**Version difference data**
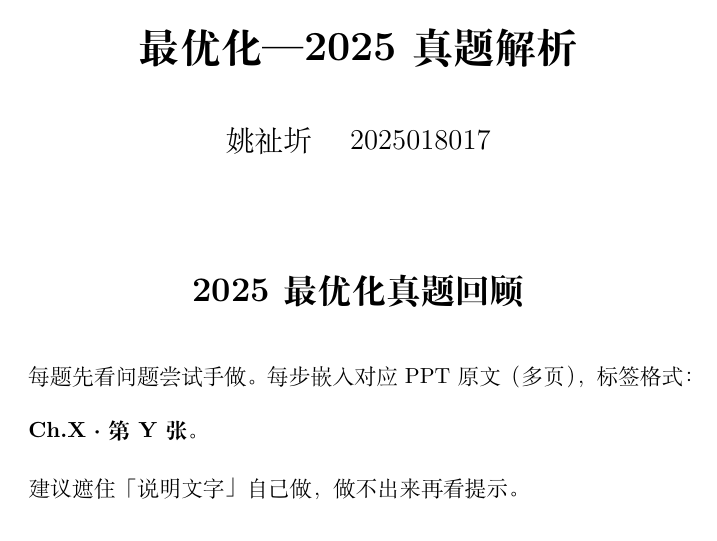
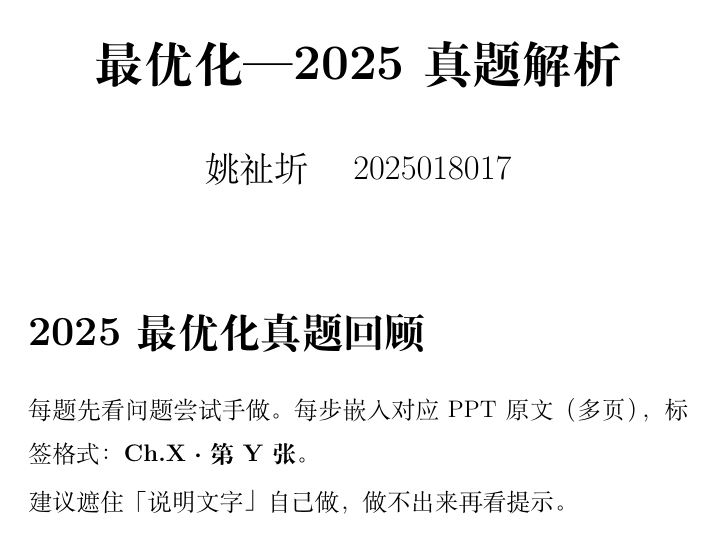
Before and after one commit to chofuhoyu/optm, a LaTeX document (latex/review-reader.tex): page 1 of 42. Compiled offline with XeLaTeX.

Commit message:
fix: review读器版换 extarticle[14pt]+ctex 方案

```diff
--- a/latex/review-reader.tex
+++ b/latex/review-reader.tex
@@ -1,5 +1,6 @@
 % !TeX program = xelatex
-\documentclass[12pt]{ctexart}
+\documentclass[14pt]{extarticle}
+\usepackage{ctex}
 \usepackage[
   paperwidth=126.4mm,
   paperheight=168.0mm,
@@ -9,9 +10,6 @@
 \pagestyle{empty}
 \usepackage{graphicx, amsmath, amssymb, xcolor, hyperref, fancybox, tikz}
 \hypersetup{colorlinks=true, linkcolor=blue, urlcolor=blue}
-
-% 正文14pt（LaTeX 基类只有10/11/12pt，需在文档开头手动设）
-\AtBeginDocument{\fontsize{14pt}{21pt}\selectfont}
 
 % === 带角标的幻灯片框 ===
 % #1=章节文件名, #2=原始页码, #3=显示标签
```
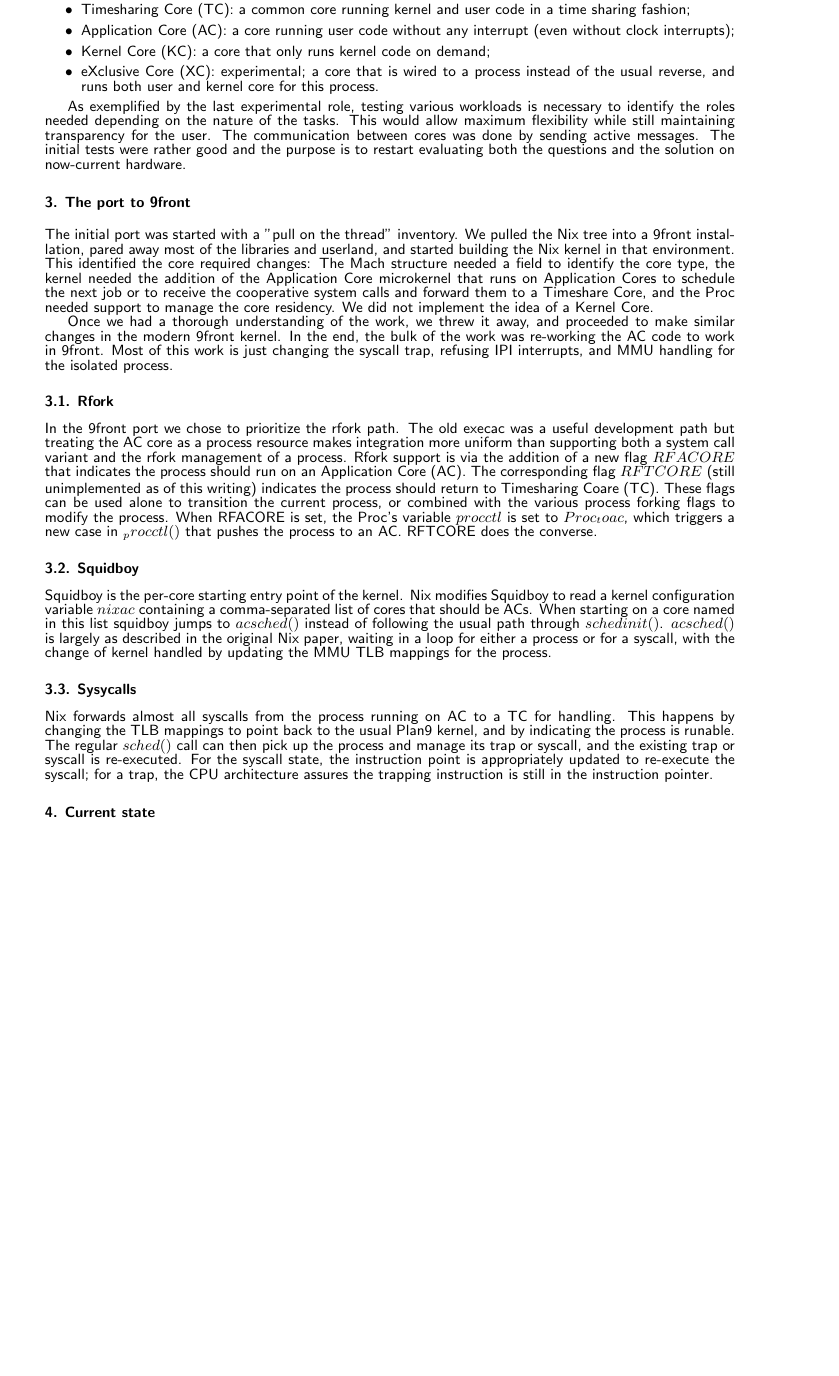
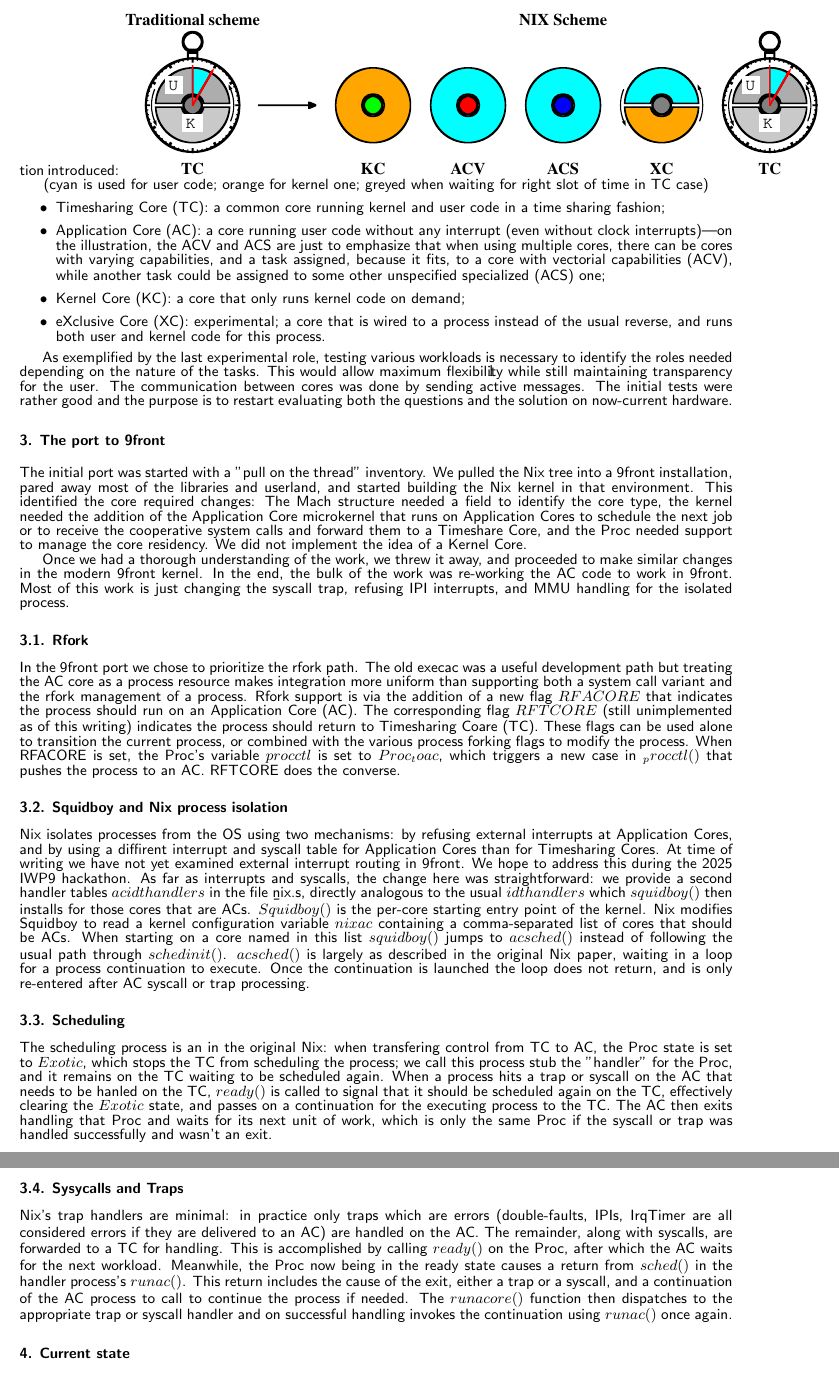
Before and after one commit to paul-lalonde/nix-paper, a LaTeX document (nix.tex): part of page 2 of 3 before the commit and two parts of pages 2 and 3 of 3 after it, the two joined at a grey line, cut at the place of the change, the shorter picture padded with empty space. Compiled offline with LaTeX, dvips and Ghostscript.

Commit message:
Expand and correct process isolation; add motivating paragraph

```diff
--- a/nix.tex
+++ b/nix.tex
@@ -7,12 +7,13 @@
 \titlelabel{\thetitle. }
 \titleformat*{\section}{\bf}
 \titleformat*{\subsection}{\bf}
-\usepackage[margin=2cm]{geometry}
 \pagenumbering{gobble}
 
 \usepackage{amsmath}
 \usepackage{hyperref}
 \usepackage{fullpage}
+\usepackage[a4paper,margin=2cm]{geometry}
+\usepackage{epsf}
 
 
 \title{WIP: Nix Reborn}
@@ -79,17 +86,20 @@
 With the advent of manycore NUMA architectures we can consider dedicating cores to workloads.
 This designation can be done dynamically, allowing a mix of timeshared cores and application cores.
 The original Nix implementation introduced:
+\noindent
+\epsfbox{nix_fig.ps}
+
+\noindent
+{\hfil(cyan is used for user code; orange for kernel one; greyed when waiting for right slot of time in TC case)\hfil}
 \begin{itemize}
 \item Timesharing Core (TC): a common core running kernel and user code in a time sharing fashion;
-\item Application Core (AC): a core running user code without any interrupt (even without clock interrupts);
-\item Kernel Core (KC): a core that only runs kernel code on demand;
-\item eXclusive Core (XC): experimental; a core that is wired to a process instead of the usual reverse, and runs both user and kernel core for this process.
+\item Application Core (AC): a core running user code without any interrupt (even without clock interrupts)---on the illustration, the ACV and ACS are just to emphasize that when using multiple cores, there can be cores with varying capabilities, and a task assigned, because it fits, to a core with vectorial capabilities (ACV), while another task could be assigned to some other unspecified specialized (ACS) one;\item Kernel Core (KC): a core that only runs kernel code on demand;
+\item eXclusive Core (XC): experimental; a core that is wired to a process instead of the usual reverse, and runs both user and kernel code for this process.
 \end{itemize}
 
 As exemplified by the last experimental role, testing various workloads is necessary to identify the roles needed depending on the nature of the tasks.  This would allow maximum flexibility while still maintaining transparency for the user.
 The communication between cores was done by sending active messages.
 The initial tests were rather good and the purpose is to restart evaluating both the questions and the solution on now-current hardware.
-
 \section{The port to 9front}
 The initial port was started with a "pull on the thread" inventory.
 We pulled the Nix tree into a 9front installation, pared away most of the libraries and userland, and started building the Nix kernel in that environment.
@@ -108,17 +118,27 @@
 When RFACORE is set, the Proc's variable $procctl$ is set to $Proc_toac$, which triggers a new case in $_procctl()$ that pushes the process to an AC.
 RFTCORE does the converse.
 
-\subsection{Squidboy}
-Squidboy is the per-core starting entry point of the kernel.
+\subsection{Squidboy and Nix process isolation}
+Nix isolates processes from the OS using two mechanisms: by refusing external interrupts at Application Cores, and by using a diffirent interrupt and syscall table for Application Cores than for Timesharing Cores.
+At time of writing we have not yet examined external interrupt routing in 9front. We hope to address this during the 2025 IWP9 hackathon.
+As far as interrupts and syscalls, the change here was straightforward: we provide a second handler tables $acidthandlers$ in the file {\b nix.s}, directly analogous to the usual $idthandlers$ which $squidboy()$ then installs for those cores that are ACs.
+$Squidboy()$ is the per-core starting entry point of the kernel.
 Nix modifies Squidboy to read a kernel configuration variable $nixac$ containing a comma-separated list of cores that should be ACs.
-When starting on a core named in this list squidboy jumps to $acsched()$ instead of following the usual path through $schedinit()$.
-$acsched()$ is largely as described in the original Nix paper, waiting in a loop for either a process or for a syscall, with the change of kernel handled by updating the MMU TLB mappings for the process.
+When starting on a core named in this list $squidboy()$ jumps to $acsched()$ instead of following the usual path through $schedinit()$.
+$acsched()$ is largely as described in the original Nix paper, waiting in a loop for a process continuation to execute.
+Once the continuation is launched the loop does not return, and is only re-entered after AC syscall or trap processing.
 
-\subsection{Sysycalls}
-Nix forwards almost all syscalls from the process running on AC to a TC for handling.
-This happens by changing the TLB mappings to point back to the usual Plan9 kernel, and by indicating the process is runable.
-The regular $sched()$ call can then pick up the process and manage its trap or syscall, and the existing trap or syscall is re-executed.
-For the syscall state, the instruction point is appropriately updated to re-execute the syscall; for a trap, the CPU architecture assures the trapping instruction is still in the instruction pointer.
+\subsection{Scheduling}
+The scheduling process is an in the original Nix: when transfering control from TC to AC, the Proc state is set to $Exotic$, which stops the TC from scheduling the process; we call this process stub the "handler" for the Proc, and it remains on the TC waiting to be scheduled again.
+When a process hits a trap or syscall on the AC that needs to be hanled on the TC, $ready()$ is called to signal that it should be scheduled again on the TC, effectively clearing the $Exotic$ state, and passes on a continuation for the executing process to the TC.
+The AC then exits handling that Proc and waits for its next unit of work, which is only the same Proc if the syscall or trap was handled successfully and wasn't an exit.
+
+\subsection{Sysycalls and Traps}
+Nix's trap handlers are minimal: in practice only traps which are errors (double-faults, IPIs, IrqTimer are all considered errors if they are delivered to an AC) are handled on the AC.  The remainder, along with syscalls, are forwarded to a TC for handling.
+This is accomplished by calling $ready()$ on the Proc, after which the AC waits for the next workload.
+Meanwhile, the Proc now being in the ready state causes a return from $sched()$ in the handler process's $runac()$.
+This return includes the cause of the exit, either a trap or a syscall, and a continuation of the AC process to call to continue the process if needed.
+The $runacore()$ function then dispatches to the appropriate trap or syscall handler and on successful handling invokes the continuation using $runac()$ once again.
 
 \section{Current state}
 Nix runs again!
```
Also changed, not shown: nix.bib (+11 -0 lines), nix_fig.ps (added), nix.tex (17 more changed lines), 1 other file.
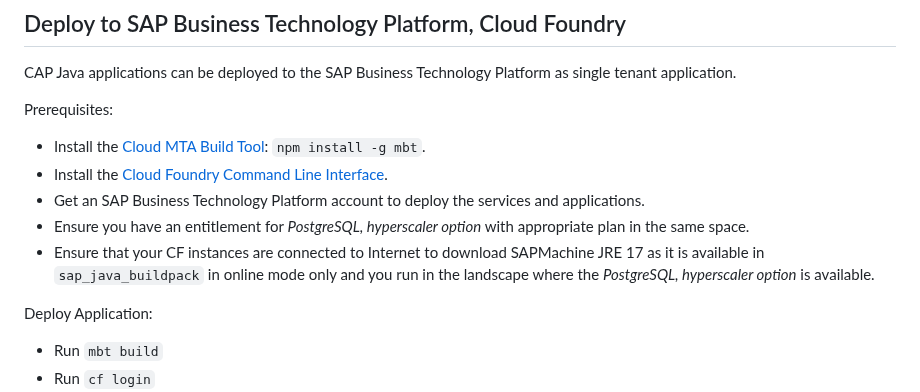
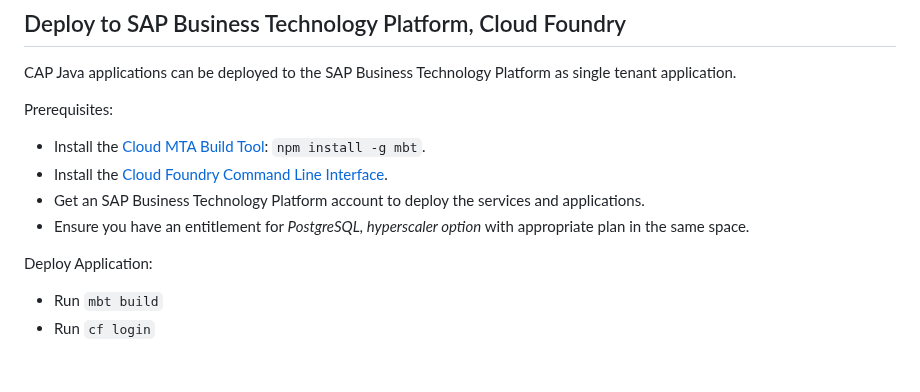
Before and after one commit to SAP-samples/cloud-cap-samples-java, a Markdown page: README.md, the part around the change. GitHub-like rendering; blank space fills up the shorter version.

Commit message:
Remove unnecessary note about CF instances needing Internet access for SAPMachine JRE 17 in prerequisites

```diff
--- a/README.md
+++ b/README.md
@@ -109,7 +109,6 @@ Prerequisites:
 - Install the [Cloud Foundry Command Line Interface](https://docs.cloudfoundry.org/cf-cli/install-go-cli.html).
 - Get an SAP Business Technology Platform account to deploy the services and applications.
 - Ensure you have an entitlement for _PostgreSQL, hyperscaler option_ with appropriate plan in the same space.
-- Ensure that your CF instances are connected to Internet to download SAPMachine JRE 17 as it is available in `sap_java_buildpack` in online mode only and you run in the landscape where the _PostgreSQL, hyperscaler option_ is available.
 
 Deploy Application:
 - Run `mbt build`
```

**TASK DESCRIPTION**
Say only how many lines in the records carry the word "usepackage".

**EXERCISE OUTPUT**
9